Sports is another initial-filled arena, and I’ve been hearing the NFL described as the “No Fun League” for years, while critical fans have come up with “National Frugal League,” “Nutty Fan Litigation,” “National Felons League,” and “National Favre League”—a fitting slam on the preposterous amount of attention the dithering future Hall of Famer receives each year for his will-I-or-won’t-I-retire routine. Several folks have suggested “Not For Long,” which can emphasize the fleetingness of a team’s success, a player’s career, or the league’s overall prosperity. Meanwhile, NBA maven and bestseller Bill Simmons welcomed us to the “No Benjamins Association” and “No Balls Association,” so-named for that league’s lack of cash and courage at various times.
Such inventions are a great way of making fun or a point, but they’re a horrible way of identifying the origin of a word. As the urban legend has it, “cop,” “golf,” and “tip” began as “constable on patrol,” “gentleman only, ladies forbidden,” and “to insure promptness,” respectively. These explanations are all bunk, along with the theory that “For unlawful carnal knowledge” or “Fornication under consent of the king” is the origin of the f-word. Another popular obscenity supposedly began life on the high seas as “ship high in transit”—that’s also crap. Whenever presented with a convenient, acronymic etymology for a word, you really can’t be too suspicious. Or, as Eisiminger said in his article on the subject: “...finding the real source of a word has spoiled many a clever story or pretty fantasy.”
In the most in-depth look at this topic I could find, the late Nicholas Howe collected hundreds of amazing examples in The Journal of American Folklore back in 1989. Howe wrote that wondering what a BP or CIA “really” stands for creates a “linguistic riddle” motivated by a critical stance: “To recast an initialism into a riddle expresses a proud and satiric refusal to accept the official. It is, quite simply, to mock and thus deny language which is so opaque, and even duplicitous, that it must disguise itself behind an arrangement of initial letters.”

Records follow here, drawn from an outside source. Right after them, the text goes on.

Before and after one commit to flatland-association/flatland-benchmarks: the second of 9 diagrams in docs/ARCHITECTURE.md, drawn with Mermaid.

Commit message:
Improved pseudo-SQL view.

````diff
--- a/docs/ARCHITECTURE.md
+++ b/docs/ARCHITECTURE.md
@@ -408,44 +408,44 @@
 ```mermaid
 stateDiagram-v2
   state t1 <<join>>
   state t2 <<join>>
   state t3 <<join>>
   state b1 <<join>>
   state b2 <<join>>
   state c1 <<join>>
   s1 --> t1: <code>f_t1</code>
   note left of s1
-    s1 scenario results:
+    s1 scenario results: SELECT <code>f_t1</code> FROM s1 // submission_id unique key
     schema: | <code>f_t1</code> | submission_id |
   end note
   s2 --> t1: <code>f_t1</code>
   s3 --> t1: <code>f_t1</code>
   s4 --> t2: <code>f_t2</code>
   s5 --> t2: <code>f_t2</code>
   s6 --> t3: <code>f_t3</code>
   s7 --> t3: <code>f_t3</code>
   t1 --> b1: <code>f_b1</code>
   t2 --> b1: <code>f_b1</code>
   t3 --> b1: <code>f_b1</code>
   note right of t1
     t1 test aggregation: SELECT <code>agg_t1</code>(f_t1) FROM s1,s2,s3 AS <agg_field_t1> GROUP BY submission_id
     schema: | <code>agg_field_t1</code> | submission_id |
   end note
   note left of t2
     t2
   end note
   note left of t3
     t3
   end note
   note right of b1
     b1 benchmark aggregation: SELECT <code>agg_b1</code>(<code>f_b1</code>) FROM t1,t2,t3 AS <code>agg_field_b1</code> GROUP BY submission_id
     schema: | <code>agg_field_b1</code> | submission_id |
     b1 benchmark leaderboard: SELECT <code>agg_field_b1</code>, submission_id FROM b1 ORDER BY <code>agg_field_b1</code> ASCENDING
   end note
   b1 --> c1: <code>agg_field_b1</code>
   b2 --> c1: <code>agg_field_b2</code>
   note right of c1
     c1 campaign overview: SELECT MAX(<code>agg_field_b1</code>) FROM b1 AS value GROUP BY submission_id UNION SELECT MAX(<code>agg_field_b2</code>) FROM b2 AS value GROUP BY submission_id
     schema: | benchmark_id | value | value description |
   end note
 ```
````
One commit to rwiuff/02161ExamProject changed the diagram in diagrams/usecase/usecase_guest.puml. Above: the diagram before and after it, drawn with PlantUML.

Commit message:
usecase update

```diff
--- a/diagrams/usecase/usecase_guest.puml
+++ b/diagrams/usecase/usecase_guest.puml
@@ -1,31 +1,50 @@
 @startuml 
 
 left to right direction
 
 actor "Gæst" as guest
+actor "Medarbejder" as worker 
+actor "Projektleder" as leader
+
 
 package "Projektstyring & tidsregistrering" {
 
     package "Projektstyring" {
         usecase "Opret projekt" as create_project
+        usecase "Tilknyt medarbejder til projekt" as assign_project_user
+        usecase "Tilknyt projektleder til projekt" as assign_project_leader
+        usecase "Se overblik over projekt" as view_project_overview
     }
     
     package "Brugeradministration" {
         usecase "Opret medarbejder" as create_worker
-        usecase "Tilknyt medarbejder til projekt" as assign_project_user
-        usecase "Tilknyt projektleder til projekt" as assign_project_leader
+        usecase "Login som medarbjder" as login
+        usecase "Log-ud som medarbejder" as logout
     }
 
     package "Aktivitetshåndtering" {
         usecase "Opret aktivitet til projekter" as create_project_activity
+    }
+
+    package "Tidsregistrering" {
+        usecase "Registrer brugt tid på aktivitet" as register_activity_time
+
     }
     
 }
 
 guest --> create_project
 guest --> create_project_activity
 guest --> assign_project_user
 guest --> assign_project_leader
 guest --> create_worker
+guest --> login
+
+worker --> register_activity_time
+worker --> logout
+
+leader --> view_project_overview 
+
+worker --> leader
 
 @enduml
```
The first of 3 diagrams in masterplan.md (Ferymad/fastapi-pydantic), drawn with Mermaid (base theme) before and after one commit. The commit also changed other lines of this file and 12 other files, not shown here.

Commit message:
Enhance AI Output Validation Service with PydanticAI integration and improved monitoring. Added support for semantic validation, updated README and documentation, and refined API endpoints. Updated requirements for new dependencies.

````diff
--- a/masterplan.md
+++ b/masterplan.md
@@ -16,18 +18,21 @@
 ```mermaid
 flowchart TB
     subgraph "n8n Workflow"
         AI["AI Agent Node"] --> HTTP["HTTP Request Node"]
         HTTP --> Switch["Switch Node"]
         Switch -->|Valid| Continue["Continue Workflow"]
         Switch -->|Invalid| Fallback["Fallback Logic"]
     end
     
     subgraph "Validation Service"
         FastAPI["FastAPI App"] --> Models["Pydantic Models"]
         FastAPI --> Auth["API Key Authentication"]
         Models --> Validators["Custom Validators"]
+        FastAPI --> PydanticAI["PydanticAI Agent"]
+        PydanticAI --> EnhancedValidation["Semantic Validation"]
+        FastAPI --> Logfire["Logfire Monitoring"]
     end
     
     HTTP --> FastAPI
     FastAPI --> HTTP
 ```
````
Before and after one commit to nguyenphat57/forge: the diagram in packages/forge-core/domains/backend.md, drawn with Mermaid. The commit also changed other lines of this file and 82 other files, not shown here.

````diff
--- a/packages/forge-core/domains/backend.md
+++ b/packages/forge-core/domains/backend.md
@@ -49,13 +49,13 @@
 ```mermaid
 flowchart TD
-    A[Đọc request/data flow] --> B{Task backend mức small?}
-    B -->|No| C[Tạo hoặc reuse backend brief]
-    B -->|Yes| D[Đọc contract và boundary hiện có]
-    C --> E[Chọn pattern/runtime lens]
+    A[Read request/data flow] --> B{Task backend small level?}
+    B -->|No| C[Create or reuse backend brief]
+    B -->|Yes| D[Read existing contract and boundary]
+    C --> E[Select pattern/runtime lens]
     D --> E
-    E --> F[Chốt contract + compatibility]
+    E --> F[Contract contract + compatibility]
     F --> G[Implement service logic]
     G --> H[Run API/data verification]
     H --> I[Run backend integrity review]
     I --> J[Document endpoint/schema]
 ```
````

“A proud and satiric refusal” to accept “opaque, and even duplicitous” language? Whoa. Sounds like Howe nailed the situation 21 years ago, and he did it about as well as The Onion has today. When we treat initialisms as linguistic riddles, we all get to contribute to the English language’s collective, democratic, endless edition of The Onion. That’s awfully satisfying when dealing with the likes of Balderdash Productions.